What needs to be done –
Print all the records below exactly as they stand, but leave out the pictures.

(Change listing data)
☆ ☆ ☆
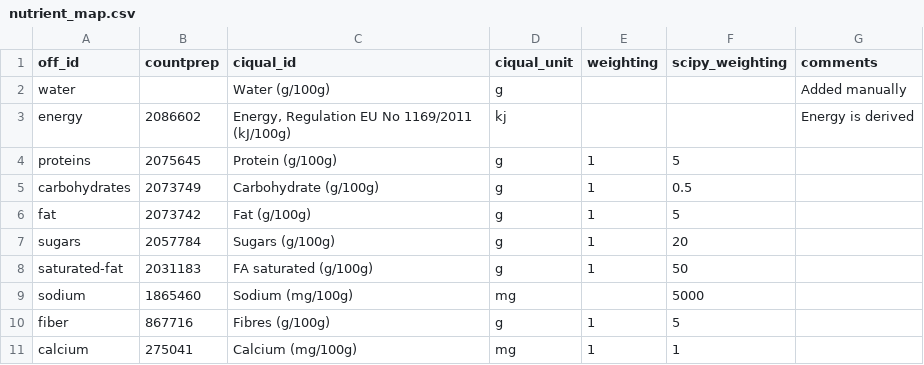
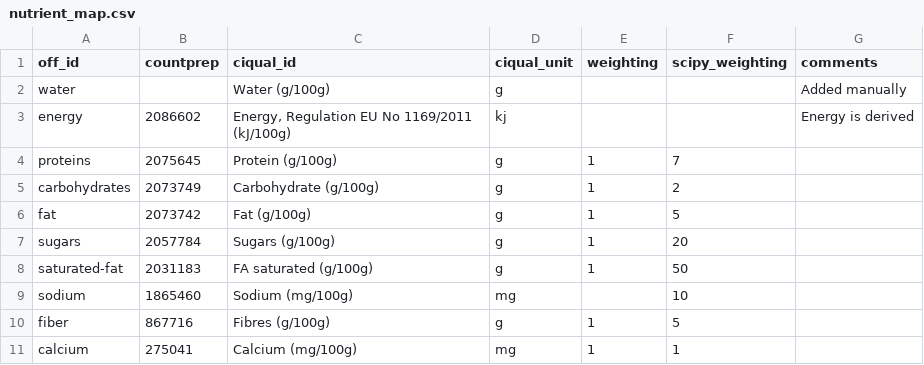
Before and after one commit to openfoodfacts/recipe-estimator, a CSV file: recipe_estimator/assets/nutrient_map.csv, drawn as a sheet; only a part is shown.

Commit message:
Revised weightings to compromise with other test sets
Signed-off-by: John Gomersall <thegoms@gmail.com>

```diff
--- a/recipe_estimator/assets/nutrient_map.csv
+++ b/recipe_estimator/assets/nutrient_map.csv
@@ -3,4 +3,4 @@ water,,"Water (g/100g)",g,,,Added manually
 energy,2086602,"Energy, Regulation EU No 1169/2011 (kJ/100g)",kj,,,Energy is derived
-proteins,2075645,Protein (g/100g),g,1,5,
-carbohydrates,2073749,Carbohydrate (g/100g),g,1,0.5,
+proteins,2075645,Protein (g/100g),g,1,7,
+carbohydrates,2073749,Carbohydrate (g/100g),g,1,2,
 fat,2073742,Fat (g/100g),g,1,5,
@@ -8,3 +8,3 @@ sugars,2057784,Sugars (g/100g),g,1,20,
 saturated-fat,2031183,FA saturated (g/100g),g,1,50,
-sodium,1865460,Sodium (mg/100g),mg,,5000,
+sodium,1865460,Sodium (mg/100g),mg,,10,
 fiber,867716,Fibres (g/100g),g,1,5,
```
Also changed, not shown: 2 other files.
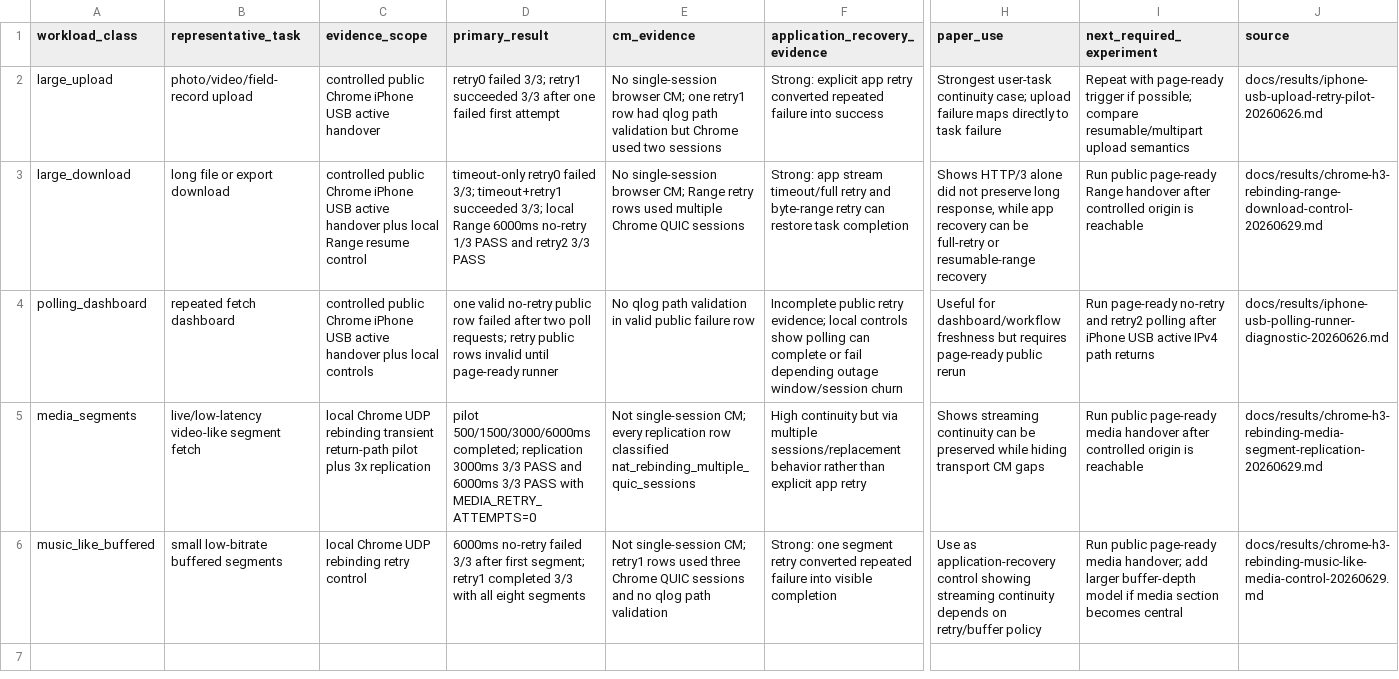
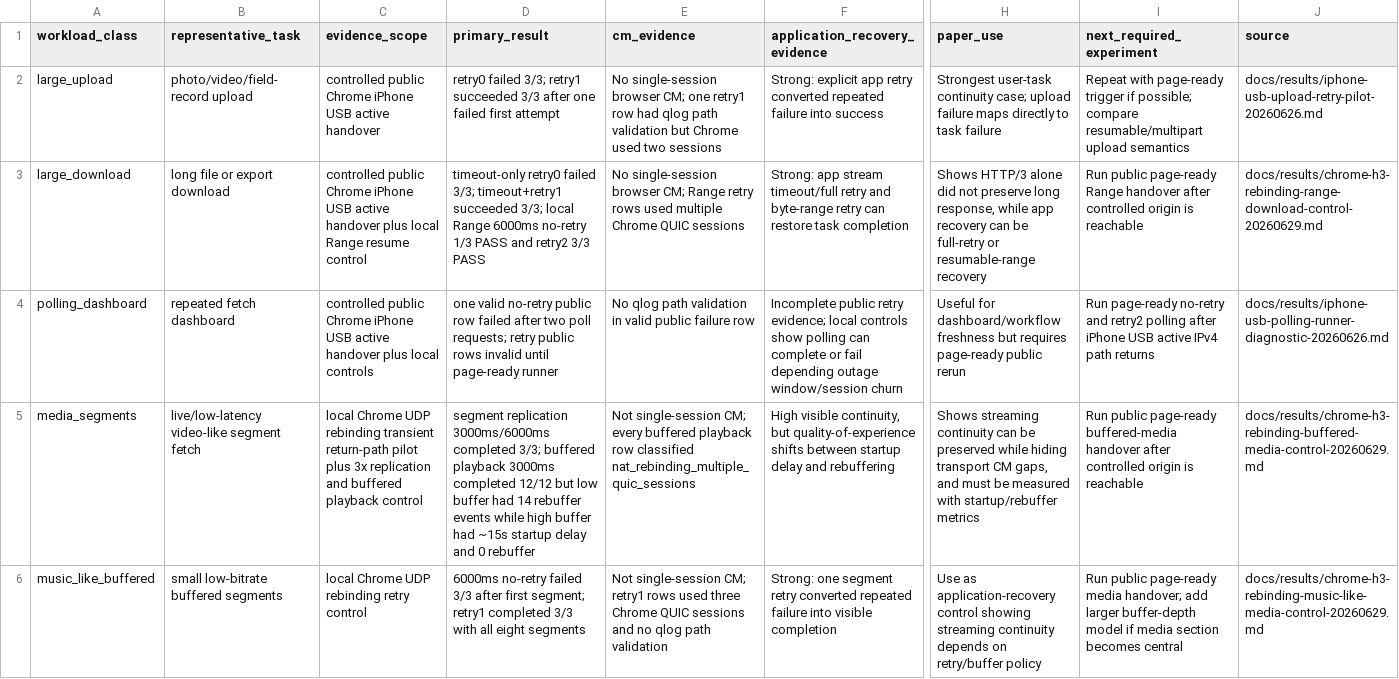
Before and after one commit to manNomi/quic-connect-migration, a CSV file: data/workload-sensitivity-synthesis-20260629.csv, drawn as a sheet; only a part is shown, gaps mark what is left out; the diff names each change by its address in the sheet, - before the commit and + after, or states it on an @@ line.

Commit message:
research: add buffered media playback control

```diff
--- a/data/workload-sensitivity-synthesis-20260629.csv
+++ b/data/workload-sensitivity-synthesis-20260629.csv
-C5 (evidence_scope): …3x replication
+C5 (evidence_scope): …3x replication and buffered playback control
-D5 (primary_result): pilot 500/1500/3000/6000ms completed; replication 3000ms 3/3 PASS and 6000ms 3/3 PASS with MEDIA_RETRY_ATTEMPTS=0
+D5 (primary_result): segment replication 3000ms/6000ms completed 3/3; buffered playback 3000ms completed 12/12 but low buffer had 14 rebuffer events while high buffer had ~15s startup delay and 0 rebuffer
-E5 (cm_evidence): …CM; every replication row classified…
+E5 (cm_evidence): …CM; every buffered playback row classified…
-F5 (application_recovery_evidence): High continuity but via multiple sessions/replacement behavior rather than explicit app retry
+F5 (application_recovery_evidence): High visible continuity, but quality-of-experience shifts between startup delay and rebuffering
-H5 (paper_use): …transport CM gaps
+H5 (paper_use): …transport CM gaps, and must be measured with startup/rebuffer metrics
-I5 (next_required_experiment): …public page-ready media handover after…
+I5 (next_required_experiment): …public page-ready buffered-media handover after…
-J5 (source): docs/results/chrome-h3-rebinding-media-segment-replication-20260629.md
+J5 (source): docs/results/chrome-h3-rebinding-buffered-media-control-20260629.md
```
Also changed, not shown: 12 other files.
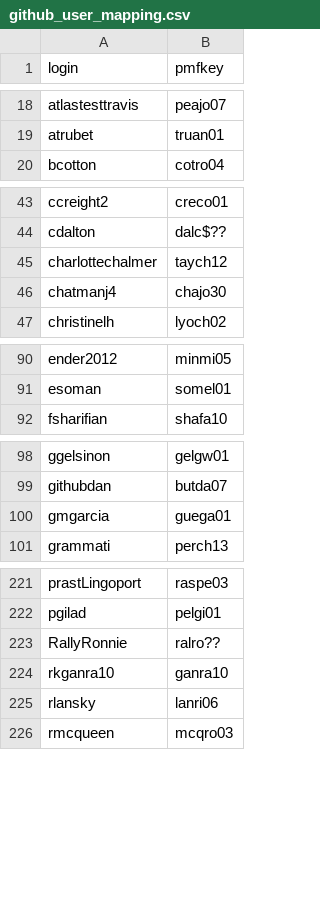
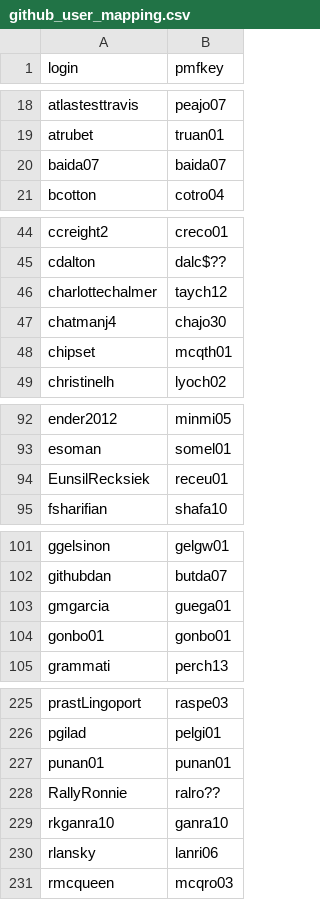
Before and after one commit to morjo02jm/SCM-Attestation-Common-LDAP, a CSV file: commonldap/github_user_mapping.csv, drawn as a sheet; only a part is shown, gaps mark what is left out; the diff covers the shown part only; the diff names each change by its address in the sheet, - before the commit and + after, or states it on an @@ line.

Commit message:
New contacts from Mat Lee

```diff
--- a/commonldap/github_user_mapping.csv
+++ b/commonldap/github_user_mapping.csv
+row 20: baida07 | baida07
+row 48: chipset | mcqth01
+row 94: EunsilRecksiek | receu01
+row 104: gonbo01 | gonbo01
+row 227: punan01 | punan01
```
Also changed, not shown: 2 added rows elsewhere in this file.
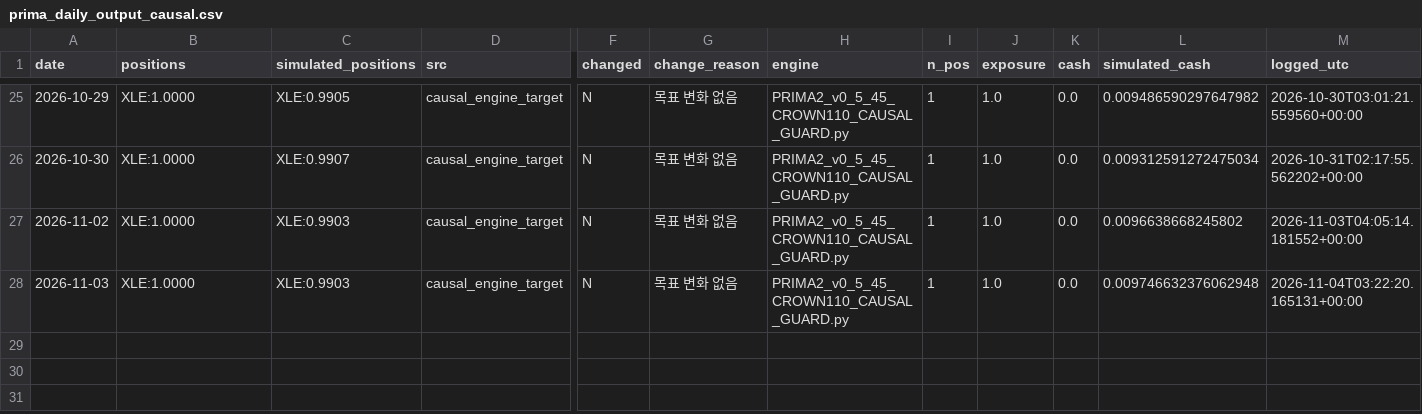
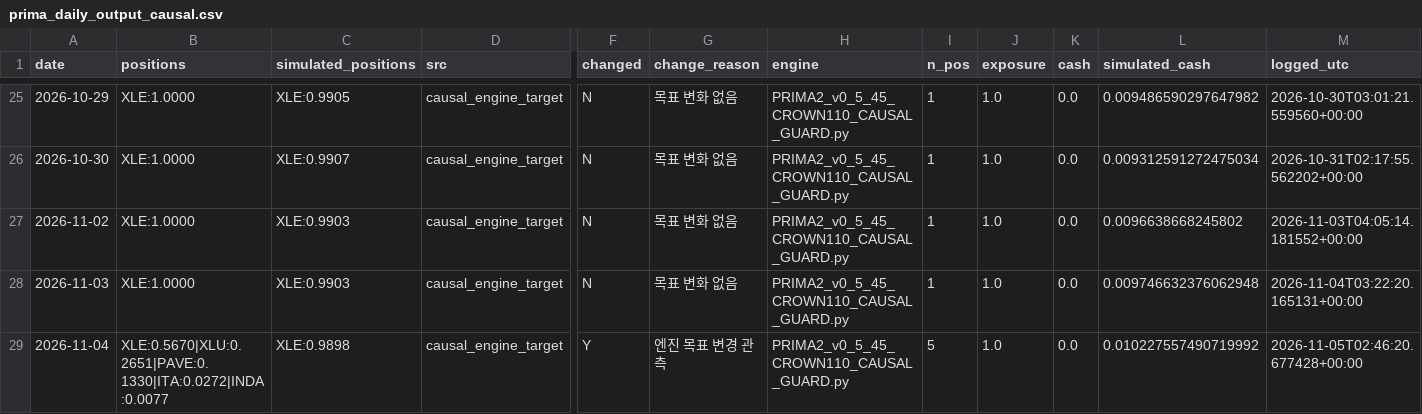
Before and after one commit to daifulee/argus-public-data, a CSV file: prima_daily_output_causal.csv, drawn as a sheet; only a part is shown, gaps mark what is left out; rows hold the shown columns only; the diff names each change by its address in the sheet, - before the commit and + after, or states it on an @@ line.

Commit message:
🦅 Brief update: prima_daily_output_causal.csv

```diff
--- a/prima_daily_output_causal.csv
+++ b/prima_daily_output_causal.csv
+row 29: 2026-11-04 | XLE:0.5670|XLU:0.2651|PAVE:0.1330|ITA:0.0272|INDA:0.0077 | XLE:0.9898 | causal_engine_target | Y | 엔진 목표 변경 관측 | PRIMA2_v0_5_45_CROWN110_CAUSAL_GUARD.py | 5 | 1.0 | 0.0 | 0.010227557490719992 | 2026-11-05T02:46:20.677428+00:00
```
☆ ☆ ☆
Written reply –
Before and after one commit to openfoodfacts/recipe-estimator, a CSV file: recipe_estimator/assets/nutrient_map.csv, drawn as a sheet; only a part is shown.

Commit message:
Revised weightings to compromise with other test sets
Signed-off-by: John Gomersall <thegoms@gmail.com>

```diff
--- a/recipe_estimator/assets/nutrient_map.csv
+++ b/recipe_estimator/assets/nutrient_map.csv
@@ -3,4 +3,4 @@ water,,"Water (g/100g)",g,,,Added manually
 energy,2086602,"Energy, Regulation EU No 1169/2011 (kJ/100g)",kj,,,Energy is derived
-proteins,2075645,Protein (g/100g),g,1,5,
-carbohydrates,2073749,Carbohydrate (g/100g),g,1,0.5,
+proteins,2075645,Protein (g/100g),g,1,7,
+carbohydrates,2073749,Carbohydrate (g/100g),g,1,2,
 fat,2073742,Fat (g/100g),g,1,5,
@@ -8,3 +8,3 @@ sugars,2057784,Sugars (g/100g),g,1,20,
 saturated-fat,2031183,FA saturated (g/100g),g,1,50,
-sodium,1865460,Sodium (mg/100g),mg,,5000,
+sodium,1865460,Sodium (mg/100g),mg,,10,
 fiber,867716,Fibres (g/100g),g,1,5,
```
Also changed, not shown: 2 other files.
Before and after one commit to manNomi/quic-connect-migration, a CSV file: data/workload-sensitivity-synthesis-20260629.csv, drawn as a sheet; only a part is shown, gaps mark what is left out; the diff names each change by its address in the sheet, - before the commit and + after, or states it on an @@ line.

Commit message:
research: add buffered media playback control

```diff
--- a/data/workload-sensitivity-synthesis-20260629.csv
+++ b/data/workload-sensitivity-synthesis-20260629.csv
-C5 (evidence_scope): …3x replication
+C5 (evidence_scope): …3x replication and buffered playback control
-D5 (primary_result): pilot 500/1500/3000/6000ms completed; replication 3000ms 3/3 PASS and 6000ms 3/3 PASS with MEDIA_RETRY_ATTEMPTS=0
+D5 (primary_result): segment replication 3000ms/6000ms completed 3/3; buffered playback 3000ms completed 12/12 but low buffer had 14 rebuffer events while high buffer had ~15s startup delay and 0 rebuffer
-E5 (cm_evidence): …CM; every replication row classified…
+E5 (cm_evidence): …CM; every buffered playback row classified…
-F5 (application_recovery_evidence): High continuity but via multiple sessions/replacement behavior rather than explicit app retry
+F5 (application_recovery_evidence): High visible continuity, but quality-of-experience shifts between startup delay and rebuffering
-H5 (paper_use): …transport CM gaps
+H5 (paper_use): …transport CM gaps, and must be measured with startup/rebuffer metrics
-I5 (next_required_experiment): …public page-ready media handover after…
+I5 (next_required_experiment): …public page-ready buffered-media handover after…
-J5 (source): docs/results/chrome-h3-rebinding-media-segment-replication-20260629.md
+J5 (source): docs/results/chrome-h3-rebinding-buffered-media-control-20260629.md
```
Also changed, not shown: 12 other files.
Before and after one commit to morjo02jm/SCM-Attestation-Common-LDAP, a CSV file: commonldap/github_user_mapping.csv, drawn as a sheet; only a part is shown, gaps mark what is left out; the diff covers the shown part only; the diff names each change by its address in the sheet, - before the commit and + after, or states it on an @@ line.

Commit message:
New contacts from Mat Lee

```diff
--- a/commonldap/github_user_mapping.csv
+++ b/commonldap/github_user_mapping.csv
+row 20: baida07 | baida07
+row 48: chipset | mcqth01
+row 94: EunsilRecksiek | receu01
+row 104: gonbo01 | gonbo01
+row 227: punan01 | punan01
```
Also changed, not shown: 2 added rows elsewhere in this file.
Before and after one commit to daifulee/argus-public-data, a CSV file: prima_daily_output_causal.csv, drawn as a sheet; only a part is shown, gaps mark what is left out; rows hold the shown columns only; the diff names each change by its address in the sheet, - before the commit and + after, or states it on an @@ line.

Commit message:
🦅 Brief update: prima_daily_output_causal.csv

```diff
--- a/prima_daily_output_causal.csv
+++ b/prima_daily_output_causal.csv
+row 29: 2026-11-04 | XLE:0.5670|XLU:0.2651|PAVE:0.1330|ITA:0.0272|INDA:0.0077 | XLE:0.9898 | causal_engine_target | Y | 엔진 목표 변경 관측 | PRIMA2_v0_5_45_CROWN110_CAUSAL_GUARD.py | 5 | 1.0 | 0.0 | 0.010227557490719992 | 2026-11-05T02:46:20.677428+00:00
```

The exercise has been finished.